Page 172 from OCP guide, chapter 3 Generics and Collections, states:
The problem stems from the fact that Java doesn’t know what type List<? extends
Bird> really is. It could be List<Bird> or List<Sparrow> or some other generic type that
hasn’t even been written yet. Line 7 doesn’t compile because we can’t add a Sparrow to
List<Bird>, and line 8 doesn’t compile because we can’t add a Bird to List<Sparrow>.
From Java’s point of view, both scenarios are equally possible so neither is allowed.
I didn't get the point, why that 2 lines does not compiles, cause from my point of view,
Sparrow extends Bird, and a list of Type Bird must accept a Bird.
Thiago Medeiros wrote:... a list of Type Bird must accept a Bird.
Any help will be welcome.

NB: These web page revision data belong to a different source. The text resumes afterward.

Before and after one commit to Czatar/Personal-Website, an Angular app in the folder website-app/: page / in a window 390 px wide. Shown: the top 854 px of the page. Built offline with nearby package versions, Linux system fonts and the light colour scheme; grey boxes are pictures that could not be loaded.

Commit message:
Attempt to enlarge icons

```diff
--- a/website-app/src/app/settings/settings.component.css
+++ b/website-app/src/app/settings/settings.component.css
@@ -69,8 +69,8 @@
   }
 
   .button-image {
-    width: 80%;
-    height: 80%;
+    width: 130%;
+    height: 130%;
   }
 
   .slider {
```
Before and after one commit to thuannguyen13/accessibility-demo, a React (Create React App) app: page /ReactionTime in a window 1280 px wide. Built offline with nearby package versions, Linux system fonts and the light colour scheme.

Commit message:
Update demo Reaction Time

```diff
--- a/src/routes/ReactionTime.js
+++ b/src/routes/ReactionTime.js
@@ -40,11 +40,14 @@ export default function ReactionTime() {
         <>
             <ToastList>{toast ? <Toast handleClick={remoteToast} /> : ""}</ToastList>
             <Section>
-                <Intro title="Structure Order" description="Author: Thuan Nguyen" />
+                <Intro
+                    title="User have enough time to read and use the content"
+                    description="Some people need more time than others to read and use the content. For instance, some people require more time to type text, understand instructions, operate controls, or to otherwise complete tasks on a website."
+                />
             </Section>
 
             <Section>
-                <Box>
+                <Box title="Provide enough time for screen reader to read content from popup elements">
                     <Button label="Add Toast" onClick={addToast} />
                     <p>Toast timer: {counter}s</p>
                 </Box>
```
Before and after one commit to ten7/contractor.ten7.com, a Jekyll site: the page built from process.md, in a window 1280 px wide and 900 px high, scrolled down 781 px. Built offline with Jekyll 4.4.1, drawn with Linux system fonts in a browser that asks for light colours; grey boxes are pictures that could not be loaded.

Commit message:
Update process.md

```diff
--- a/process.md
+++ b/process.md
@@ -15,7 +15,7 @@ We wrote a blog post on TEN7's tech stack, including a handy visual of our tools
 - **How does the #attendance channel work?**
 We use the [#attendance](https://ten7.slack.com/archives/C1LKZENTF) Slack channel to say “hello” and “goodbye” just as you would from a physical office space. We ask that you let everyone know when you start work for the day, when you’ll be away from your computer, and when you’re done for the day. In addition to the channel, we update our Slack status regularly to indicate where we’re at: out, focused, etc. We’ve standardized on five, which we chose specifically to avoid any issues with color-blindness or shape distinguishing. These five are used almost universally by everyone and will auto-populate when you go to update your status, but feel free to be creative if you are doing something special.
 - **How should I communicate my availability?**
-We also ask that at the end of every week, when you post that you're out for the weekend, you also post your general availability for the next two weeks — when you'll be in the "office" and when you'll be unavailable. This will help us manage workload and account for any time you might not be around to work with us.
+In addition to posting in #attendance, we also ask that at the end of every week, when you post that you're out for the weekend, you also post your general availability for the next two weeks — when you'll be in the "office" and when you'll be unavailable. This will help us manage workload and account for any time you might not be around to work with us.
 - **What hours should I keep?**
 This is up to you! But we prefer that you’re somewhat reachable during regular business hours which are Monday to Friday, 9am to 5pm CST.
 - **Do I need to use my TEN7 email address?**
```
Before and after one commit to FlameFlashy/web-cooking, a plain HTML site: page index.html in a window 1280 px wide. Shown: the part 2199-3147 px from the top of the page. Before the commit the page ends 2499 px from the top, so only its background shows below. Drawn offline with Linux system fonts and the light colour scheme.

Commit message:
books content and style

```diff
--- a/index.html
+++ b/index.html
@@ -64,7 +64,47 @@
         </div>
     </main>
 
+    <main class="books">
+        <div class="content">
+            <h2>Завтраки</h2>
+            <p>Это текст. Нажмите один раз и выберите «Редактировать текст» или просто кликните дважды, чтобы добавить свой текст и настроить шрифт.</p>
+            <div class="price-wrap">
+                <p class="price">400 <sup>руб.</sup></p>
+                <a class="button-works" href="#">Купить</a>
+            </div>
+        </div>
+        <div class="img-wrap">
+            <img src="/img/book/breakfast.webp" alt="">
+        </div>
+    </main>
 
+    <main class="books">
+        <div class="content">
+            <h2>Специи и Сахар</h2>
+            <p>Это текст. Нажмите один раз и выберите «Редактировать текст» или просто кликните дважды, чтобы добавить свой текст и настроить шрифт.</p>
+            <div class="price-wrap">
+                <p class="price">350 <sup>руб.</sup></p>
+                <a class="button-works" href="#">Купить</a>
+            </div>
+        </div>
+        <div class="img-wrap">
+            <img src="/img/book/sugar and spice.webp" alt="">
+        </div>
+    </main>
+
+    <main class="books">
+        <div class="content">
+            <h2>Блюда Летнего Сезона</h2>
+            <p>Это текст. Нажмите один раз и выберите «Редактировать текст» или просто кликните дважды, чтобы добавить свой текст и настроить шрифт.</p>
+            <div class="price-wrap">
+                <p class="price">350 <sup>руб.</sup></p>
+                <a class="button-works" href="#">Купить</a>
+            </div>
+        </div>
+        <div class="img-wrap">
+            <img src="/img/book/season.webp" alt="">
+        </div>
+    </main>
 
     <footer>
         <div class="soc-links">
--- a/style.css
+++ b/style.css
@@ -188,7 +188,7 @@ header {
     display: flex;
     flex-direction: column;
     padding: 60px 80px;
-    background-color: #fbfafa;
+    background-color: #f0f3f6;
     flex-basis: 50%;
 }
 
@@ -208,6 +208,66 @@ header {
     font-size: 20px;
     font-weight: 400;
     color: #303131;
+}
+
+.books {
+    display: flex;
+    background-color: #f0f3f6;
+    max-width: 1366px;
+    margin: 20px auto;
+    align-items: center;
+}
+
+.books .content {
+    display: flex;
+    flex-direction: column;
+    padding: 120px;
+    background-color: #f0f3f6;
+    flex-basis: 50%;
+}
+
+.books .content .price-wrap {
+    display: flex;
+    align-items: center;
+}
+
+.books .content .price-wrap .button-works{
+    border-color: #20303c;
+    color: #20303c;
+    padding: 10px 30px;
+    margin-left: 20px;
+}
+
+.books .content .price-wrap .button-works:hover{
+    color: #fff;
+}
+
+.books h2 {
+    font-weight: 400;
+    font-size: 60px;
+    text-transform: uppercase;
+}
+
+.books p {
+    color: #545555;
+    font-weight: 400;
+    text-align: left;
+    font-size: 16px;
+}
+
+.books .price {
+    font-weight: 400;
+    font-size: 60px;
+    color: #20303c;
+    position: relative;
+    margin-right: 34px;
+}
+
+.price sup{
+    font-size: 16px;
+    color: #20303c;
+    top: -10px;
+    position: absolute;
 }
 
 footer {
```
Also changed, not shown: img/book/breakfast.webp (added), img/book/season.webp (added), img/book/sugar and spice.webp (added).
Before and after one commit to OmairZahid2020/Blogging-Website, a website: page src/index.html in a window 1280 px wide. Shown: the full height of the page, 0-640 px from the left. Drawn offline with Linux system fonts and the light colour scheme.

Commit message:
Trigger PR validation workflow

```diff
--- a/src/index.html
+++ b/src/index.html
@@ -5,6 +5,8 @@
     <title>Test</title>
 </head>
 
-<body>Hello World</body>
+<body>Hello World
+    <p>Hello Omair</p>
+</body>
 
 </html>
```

The problem is, the compiler doesn't know that it has a List of Birds. The declaration of the variable "birds" says it's a List<? extends Bird>. As far as the compiler is concerned, it might be a List<Bird> or a List<Sparrow> or a List<RedFoxSparrow> or something else - it has no idea. When later code tries to add a Sparrow or Bird, the compiler can't guarantee that the List will accept that, because the List might be a type that can't accept Sparrow or Bird.
Generally, if you have a List<? extends Foo> you can take things out of it, and the compiler will know that those things are some type of Foo. But you can't put things in to the list, because the compiler can't know what the ? in List<? extends Foo> actually represents. It could be something more specialized than the type you're trying to add.
Suppose you have a class 'OneWingedSparrow extends Sparrow'. Then it is possible that you have a List<OneWingedSparrow>, and it makes sense that it is NOT allowed to add a normal Sparrow to that list. As far as the compiler concerns, List<? extends Bird> might be that OneWingedSparrow List.
For the same reason you cannot add a Bird to that list.
What about the other way? Can you add a OnrWingedSparrow to a List<Bird>?
There are three kinds of actuaries: those who can count, and those who can't.